DIRECTIONS: Provide only the number of lines below in which the string "link" occurs.

::::

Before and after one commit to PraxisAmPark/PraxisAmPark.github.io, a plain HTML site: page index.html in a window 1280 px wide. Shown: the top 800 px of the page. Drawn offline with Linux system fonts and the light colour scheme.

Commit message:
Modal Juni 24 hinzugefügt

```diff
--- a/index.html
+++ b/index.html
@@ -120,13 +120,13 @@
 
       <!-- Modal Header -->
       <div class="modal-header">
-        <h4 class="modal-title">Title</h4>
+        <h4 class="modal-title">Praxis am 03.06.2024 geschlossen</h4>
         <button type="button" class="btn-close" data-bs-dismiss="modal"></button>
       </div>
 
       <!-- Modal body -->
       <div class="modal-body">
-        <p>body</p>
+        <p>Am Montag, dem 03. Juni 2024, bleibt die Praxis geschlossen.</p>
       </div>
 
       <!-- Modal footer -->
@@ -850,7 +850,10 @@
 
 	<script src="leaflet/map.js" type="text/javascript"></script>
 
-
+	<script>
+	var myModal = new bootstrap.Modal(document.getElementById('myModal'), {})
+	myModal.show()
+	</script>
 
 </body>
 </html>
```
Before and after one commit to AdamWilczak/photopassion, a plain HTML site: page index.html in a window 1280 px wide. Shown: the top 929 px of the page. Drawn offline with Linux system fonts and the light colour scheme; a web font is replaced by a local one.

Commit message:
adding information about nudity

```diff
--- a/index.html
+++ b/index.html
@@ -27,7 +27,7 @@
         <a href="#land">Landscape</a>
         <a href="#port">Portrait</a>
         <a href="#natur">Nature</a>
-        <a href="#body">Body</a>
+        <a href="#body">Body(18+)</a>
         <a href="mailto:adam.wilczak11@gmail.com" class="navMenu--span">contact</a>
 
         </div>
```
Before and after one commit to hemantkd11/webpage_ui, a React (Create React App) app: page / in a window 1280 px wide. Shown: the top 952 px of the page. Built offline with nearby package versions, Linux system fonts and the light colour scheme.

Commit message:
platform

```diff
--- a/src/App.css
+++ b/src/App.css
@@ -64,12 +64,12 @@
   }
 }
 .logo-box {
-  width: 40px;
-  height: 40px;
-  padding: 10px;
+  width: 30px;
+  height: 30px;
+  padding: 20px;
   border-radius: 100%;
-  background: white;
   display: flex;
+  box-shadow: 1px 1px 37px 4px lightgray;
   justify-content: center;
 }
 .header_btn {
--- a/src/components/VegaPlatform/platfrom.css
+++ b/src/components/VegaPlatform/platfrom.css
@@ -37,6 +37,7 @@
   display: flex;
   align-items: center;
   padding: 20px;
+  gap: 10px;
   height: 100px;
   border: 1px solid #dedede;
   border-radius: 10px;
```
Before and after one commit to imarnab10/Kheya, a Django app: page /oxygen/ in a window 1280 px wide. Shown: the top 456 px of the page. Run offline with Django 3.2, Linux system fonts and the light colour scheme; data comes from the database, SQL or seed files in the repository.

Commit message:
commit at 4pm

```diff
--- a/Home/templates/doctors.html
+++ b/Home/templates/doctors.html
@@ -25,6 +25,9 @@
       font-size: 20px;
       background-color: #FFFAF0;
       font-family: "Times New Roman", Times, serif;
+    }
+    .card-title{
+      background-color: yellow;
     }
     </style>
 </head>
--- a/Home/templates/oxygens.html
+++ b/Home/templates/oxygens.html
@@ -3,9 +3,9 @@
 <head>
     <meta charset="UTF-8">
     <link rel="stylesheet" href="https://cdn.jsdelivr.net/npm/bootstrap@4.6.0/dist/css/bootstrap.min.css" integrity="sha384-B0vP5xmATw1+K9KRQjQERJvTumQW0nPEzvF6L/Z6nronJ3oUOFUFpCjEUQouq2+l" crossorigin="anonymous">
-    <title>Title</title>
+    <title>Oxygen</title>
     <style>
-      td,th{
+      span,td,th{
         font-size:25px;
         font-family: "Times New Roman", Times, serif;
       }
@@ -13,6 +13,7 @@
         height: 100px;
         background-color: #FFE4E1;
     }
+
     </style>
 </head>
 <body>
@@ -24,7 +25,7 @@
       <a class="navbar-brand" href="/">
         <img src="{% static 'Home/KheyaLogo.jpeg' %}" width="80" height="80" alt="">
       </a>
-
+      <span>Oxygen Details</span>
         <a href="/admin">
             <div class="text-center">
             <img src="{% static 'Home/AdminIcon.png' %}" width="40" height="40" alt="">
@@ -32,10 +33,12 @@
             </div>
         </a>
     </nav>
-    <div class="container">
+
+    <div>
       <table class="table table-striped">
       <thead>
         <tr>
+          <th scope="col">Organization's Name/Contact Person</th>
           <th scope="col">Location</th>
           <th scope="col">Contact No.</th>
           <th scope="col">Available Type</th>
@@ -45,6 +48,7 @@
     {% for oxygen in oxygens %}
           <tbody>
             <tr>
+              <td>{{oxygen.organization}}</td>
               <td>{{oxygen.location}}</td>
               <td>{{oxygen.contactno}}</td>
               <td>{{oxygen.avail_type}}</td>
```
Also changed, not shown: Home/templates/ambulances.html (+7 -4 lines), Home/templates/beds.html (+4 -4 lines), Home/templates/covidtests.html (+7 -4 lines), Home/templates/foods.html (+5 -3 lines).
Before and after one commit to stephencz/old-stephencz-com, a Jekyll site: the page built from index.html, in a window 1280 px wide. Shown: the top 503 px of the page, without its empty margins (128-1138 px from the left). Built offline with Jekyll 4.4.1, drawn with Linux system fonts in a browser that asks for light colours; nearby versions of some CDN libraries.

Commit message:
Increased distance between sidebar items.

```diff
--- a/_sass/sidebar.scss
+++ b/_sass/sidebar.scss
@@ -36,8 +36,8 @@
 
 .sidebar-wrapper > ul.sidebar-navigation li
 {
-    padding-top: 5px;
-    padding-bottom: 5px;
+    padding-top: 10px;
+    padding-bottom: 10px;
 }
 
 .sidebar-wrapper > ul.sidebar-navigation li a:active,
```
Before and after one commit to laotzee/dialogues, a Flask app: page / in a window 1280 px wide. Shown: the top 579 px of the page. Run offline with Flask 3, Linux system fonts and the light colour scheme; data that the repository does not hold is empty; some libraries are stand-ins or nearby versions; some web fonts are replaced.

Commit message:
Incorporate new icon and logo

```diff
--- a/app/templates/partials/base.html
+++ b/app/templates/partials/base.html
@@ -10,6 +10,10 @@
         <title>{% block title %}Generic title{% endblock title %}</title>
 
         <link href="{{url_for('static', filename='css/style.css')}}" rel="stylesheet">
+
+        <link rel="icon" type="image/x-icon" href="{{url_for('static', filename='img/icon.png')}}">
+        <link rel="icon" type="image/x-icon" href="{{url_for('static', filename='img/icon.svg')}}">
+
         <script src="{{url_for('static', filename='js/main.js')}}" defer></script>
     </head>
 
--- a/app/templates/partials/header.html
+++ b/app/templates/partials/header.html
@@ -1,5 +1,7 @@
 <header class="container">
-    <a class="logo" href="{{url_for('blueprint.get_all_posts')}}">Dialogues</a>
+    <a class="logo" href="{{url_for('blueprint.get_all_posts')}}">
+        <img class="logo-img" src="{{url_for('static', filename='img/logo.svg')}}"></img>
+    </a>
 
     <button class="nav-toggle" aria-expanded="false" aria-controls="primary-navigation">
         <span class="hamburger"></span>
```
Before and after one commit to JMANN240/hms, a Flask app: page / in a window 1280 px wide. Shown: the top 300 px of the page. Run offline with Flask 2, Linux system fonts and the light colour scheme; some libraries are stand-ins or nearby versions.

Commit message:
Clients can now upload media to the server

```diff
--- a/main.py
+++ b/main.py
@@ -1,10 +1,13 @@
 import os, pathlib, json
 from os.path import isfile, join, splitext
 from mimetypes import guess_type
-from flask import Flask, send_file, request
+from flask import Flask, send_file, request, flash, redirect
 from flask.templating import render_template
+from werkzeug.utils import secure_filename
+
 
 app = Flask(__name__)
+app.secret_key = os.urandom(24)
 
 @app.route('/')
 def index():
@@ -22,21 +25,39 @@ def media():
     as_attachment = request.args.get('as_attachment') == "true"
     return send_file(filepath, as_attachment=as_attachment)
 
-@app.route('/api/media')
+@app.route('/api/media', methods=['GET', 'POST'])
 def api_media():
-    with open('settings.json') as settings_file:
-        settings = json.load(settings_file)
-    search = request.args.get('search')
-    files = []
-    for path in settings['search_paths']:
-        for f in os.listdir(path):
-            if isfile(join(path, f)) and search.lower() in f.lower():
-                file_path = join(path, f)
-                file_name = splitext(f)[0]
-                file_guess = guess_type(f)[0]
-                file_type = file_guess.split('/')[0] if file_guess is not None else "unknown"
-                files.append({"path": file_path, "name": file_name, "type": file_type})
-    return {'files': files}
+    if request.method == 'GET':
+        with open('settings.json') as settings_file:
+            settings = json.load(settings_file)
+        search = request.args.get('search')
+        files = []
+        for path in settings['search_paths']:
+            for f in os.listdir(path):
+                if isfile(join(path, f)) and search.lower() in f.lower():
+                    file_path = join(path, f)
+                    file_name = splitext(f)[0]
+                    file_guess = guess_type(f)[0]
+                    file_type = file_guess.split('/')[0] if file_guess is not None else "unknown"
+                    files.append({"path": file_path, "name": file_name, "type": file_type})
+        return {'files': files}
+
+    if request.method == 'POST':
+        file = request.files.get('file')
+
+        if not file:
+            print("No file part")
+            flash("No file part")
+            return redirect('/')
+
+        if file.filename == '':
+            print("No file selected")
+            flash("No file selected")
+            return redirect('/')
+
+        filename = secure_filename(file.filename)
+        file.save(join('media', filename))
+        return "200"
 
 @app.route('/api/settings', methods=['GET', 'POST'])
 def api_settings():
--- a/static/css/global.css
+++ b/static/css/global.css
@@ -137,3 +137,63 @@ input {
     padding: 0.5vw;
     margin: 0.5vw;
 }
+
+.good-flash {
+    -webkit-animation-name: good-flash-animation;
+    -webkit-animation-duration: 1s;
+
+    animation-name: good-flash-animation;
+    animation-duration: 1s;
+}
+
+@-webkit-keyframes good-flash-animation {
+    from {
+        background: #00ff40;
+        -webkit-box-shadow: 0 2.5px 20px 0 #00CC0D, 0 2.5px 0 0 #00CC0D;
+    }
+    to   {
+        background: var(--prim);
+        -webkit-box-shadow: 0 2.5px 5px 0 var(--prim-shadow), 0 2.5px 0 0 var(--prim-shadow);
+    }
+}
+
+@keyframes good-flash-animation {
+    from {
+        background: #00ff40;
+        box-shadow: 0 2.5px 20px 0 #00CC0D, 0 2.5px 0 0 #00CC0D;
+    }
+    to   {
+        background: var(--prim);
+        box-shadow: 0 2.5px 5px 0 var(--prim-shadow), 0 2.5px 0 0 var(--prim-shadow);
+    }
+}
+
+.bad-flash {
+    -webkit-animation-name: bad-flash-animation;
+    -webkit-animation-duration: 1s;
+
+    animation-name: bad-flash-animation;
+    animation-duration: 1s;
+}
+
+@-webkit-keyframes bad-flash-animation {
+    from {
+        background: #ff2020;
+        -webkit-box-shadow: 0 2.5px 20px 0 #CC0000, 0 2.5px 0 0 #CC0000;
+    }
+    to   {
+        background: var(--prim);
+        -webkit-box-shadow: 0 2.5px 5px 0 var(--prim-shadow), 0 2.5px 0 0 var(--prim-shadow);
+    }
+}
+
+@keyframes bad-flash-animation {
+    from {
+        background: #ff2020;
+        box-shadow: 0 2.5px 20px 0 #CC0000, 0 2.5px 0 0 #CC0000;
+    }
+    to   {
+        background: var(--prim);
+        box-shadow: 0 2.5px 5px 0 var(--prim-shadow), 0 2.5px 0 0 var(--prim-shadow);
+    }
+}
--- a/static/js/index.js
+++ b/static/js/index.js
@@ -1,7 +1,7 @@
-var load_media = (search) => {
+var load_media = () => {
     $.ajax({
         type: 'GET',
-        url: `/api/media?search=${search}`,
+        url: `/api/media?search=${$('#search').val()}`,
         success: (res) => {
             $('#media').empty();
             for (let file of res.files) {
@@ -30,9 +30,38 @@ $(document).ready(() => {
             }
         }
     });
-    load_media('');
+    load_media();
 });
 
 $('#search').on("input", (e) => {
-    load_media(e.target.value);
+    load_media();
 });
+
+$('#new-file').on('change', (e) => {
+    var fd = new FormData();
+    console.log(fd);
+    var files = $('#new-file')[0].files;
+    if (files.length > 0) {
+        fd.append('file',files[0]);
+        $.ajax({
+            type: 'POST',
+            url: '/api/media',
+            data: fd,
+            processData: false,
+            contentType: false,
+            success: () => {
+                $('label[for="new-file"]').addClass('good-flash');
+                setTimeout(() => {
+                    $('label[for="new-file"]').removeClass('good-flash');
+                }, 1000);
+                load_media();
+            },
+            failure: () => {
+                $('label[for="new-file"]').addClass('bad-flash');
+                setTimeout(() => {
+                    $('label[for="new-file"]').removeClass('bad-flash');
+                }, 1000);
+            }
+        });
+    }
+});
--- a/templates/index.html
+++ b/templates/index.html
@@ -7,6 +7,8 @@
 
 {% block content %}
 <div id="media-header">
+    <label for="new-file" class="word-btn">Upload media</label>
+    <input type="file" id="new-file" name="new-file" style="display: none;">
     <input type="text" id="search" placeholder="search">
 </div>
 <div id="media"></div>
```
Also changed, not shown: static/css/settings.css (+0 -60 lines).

::::

FINAL ANSWER: 4